Originally created 02/25/02

What's new with Andre? Plenty



SAN JOSE, Calif. -- He's got a new coach, a newborn son and a recovering wrist, the sort of upheaval that might fluster an athlete. Andre Agassi is looking forward to a great year.

"If history is any measuring stick, I'm in a perfect position to play my best tennis - coming off a wrist injury, losing my coach and having a child," he said with a laugh.

After several weeks off to rehab his wrist, Agassi returns to competition this week in the Siebel Open, the Northern California tour stop he has won four times. Accompanying him will be his coach of fewer than two weeks, Darren Cahill.

"It always has been the time when I, in a sense, shine the most - when things seem to kind of be working against me," Agassi said.

In 1994, Agassi came back from wrist surgery to win the U.S. Open, becoming the first unseeded player to claim the title. It was the same year he took on former player Brad Gilbert as his coach and climbed to No. 2 in the rankings.

Starting late last year, things started to shift again. Agassi married former tennis star Steffi Graf, and they welcomed a son, Jaden Gil, in October.

Last month, Agassi pulled out of the Australian Open at the last minute after reaggravating his old wrist injury in an exhibition warmup against Pete Sampras.

Agassi was vying to become the first man since Roy Emerson to win the Australian Open in three straight years, but the injury concerned him.
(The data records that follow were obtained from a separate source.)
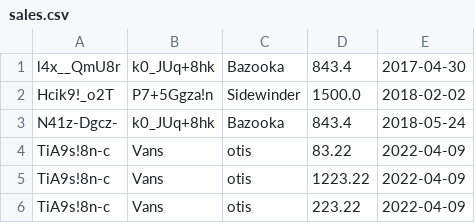
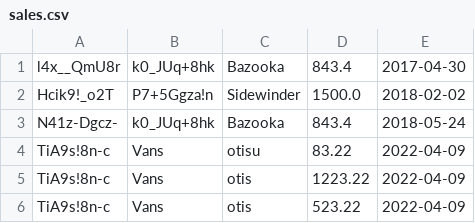
Before and after one commit to ROSUNICOLAE/Secure-ERP, a CSV file: model/sales/sales.csv, drawn as a sheet.

Commit message:
Sales |  Get the product that made the biggest revenue altogether needs fixing

```diff
--- a/model/sales/sales.csv
+++ b/model/sales/sales.csv
@@ -3,4 +3,4 @@ Hcik9!_o2T;P7+5Ggza!n;Sidewinder;1500.0;2018-02-02
 N41z-Dgcz-;k0_JUq+8hk;Bazooka;843.4;2018-05-24
-TiA9s!8n-c;Vans;otis;83.22;2022-04-09
+TiA9s!8n-c;Vans;otisu;83.22;2022-04-09
 TiA9s!8n-c;Vans;otis;1223.22;2022-04-09
-TiA9s!8n-c;Vans;otis;223.22;2022-04-09
+TiA9s!8n-c;Vans;otis;523.22;2022-04-09
```
Also changed, not shown: 3 other files.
"I'm worried about the state of it and what it might mean," Agassi said at the time. "The pain was bad and fairly familiar."

Soon thereafter, Agassi parted ways with Gilbert.
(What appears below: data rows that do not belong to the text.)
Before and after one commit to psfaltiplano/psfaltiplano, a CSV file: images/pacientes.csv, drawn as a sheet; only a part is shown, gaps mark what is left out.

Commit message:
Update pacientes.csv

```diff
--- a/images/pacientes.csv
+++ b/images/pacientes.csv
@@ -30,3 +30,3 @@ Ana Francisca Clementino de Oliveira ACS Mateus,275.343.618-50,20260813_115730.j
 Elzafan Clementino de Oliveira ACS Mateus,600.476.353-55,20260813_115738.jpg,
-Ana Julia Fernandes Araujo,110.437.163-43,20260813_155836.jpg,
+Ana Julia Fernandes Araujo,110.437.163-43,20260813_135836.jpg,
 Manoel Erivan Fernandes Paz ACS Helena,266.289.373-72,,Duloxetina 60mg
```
Agassi adjusted. To fatherhood. To rehabilitation. To tennis without Gilbert.

"I'm going to work hard at making the last years that I have, how ever many they may be, the best," he said. "I believe I still have a lot of great tennis ahead of me, certainly a lot of great memories still ahead of me on the tennis court."

The first step was rehab. His doctor, hand specialist Leonard Gordon, described the problem as a "hyperextension injury with swelling in the tendons at the back of the wrist."

Gordon only recently cleared Agassi to play in the tournament, after he displayed a full range of motion in the wrist.

Agassi's next move was to replace Gilbert, his close friend. The split was amicable.

"It's been eight incredible years, and neither one of us wants to run the risk of our coach-student relationship becoming stale," Agassi said.

Cahill parted with the current No. 1 player, Lleyton Hewitt, in December. Hewitt is seeded first in the Siebel Open, played at the Compaq Center in San Jose.

"We just sort of came to an end. Darren let me know he was resigning and I didn't have a problem with that," Hewitt explained. "I felt like we've had a great partnership over the last three or four years that we've been together."

Agassi is seeded second in the tournament. He and Hewitt are in separate brackets, meaning the two can only meet in the final. Defending champion Greg Rusedski, who beat Agassi in the final last year, also is scheduled to play this week.

Above all else, Agassi gives his new family credit for keeping him grounded.

"Anybody who is a parent knows what a treasure it is. It's a miracle every day," he said. "It's like Christmas every day - the perspective and the clarity and the way you see the priorities in your life."